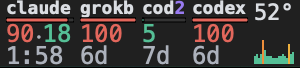
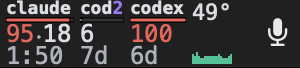
Blocks: usage below 50% in plain text color, not green
Only amber/orange/red carry a signal; safe numbers and the bar use the
label/temperature text color (theme-aware). Green stays in menu items.

Claude-Session: https://claude.ai/code/session_015nQPSd2BiFRJHyBXQFwzgC

diff --git a/README.md b/README.md
@@ -8,7 +8,7 @@ Your AI subscription limits in the macOS menu bar. One strip, one block per acco
 
 Each block: **% used** (5-hour · weekly, or just weekly) and **time until reset**
 (`h:mm`, or `Nd` when it's more than a day away).
-Green → yellow → orange → red as you burn through the limit.
+Plain until 50 %, then yellow → orange → red as you burn through the limit.
 
 Works with:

▬▬▬

Exercise details: A word-for-word copy of the lines from the start of the listing through the line containing "diff --git a/README.md b/README.md" is the answer. Pictures stay out of it.

Response:
Blocks: usage below 50% in plain text color, not green
Only amber/orange/red carry a signal; safe numbers and the bar use the
label/temperature text color (theme-aware). Green stays in menu items.

Claude-Session: https://claude.ai/code/session_015nQPSd2BiFRJHyBXQFwzgC

diff --git a/README.md b/README.md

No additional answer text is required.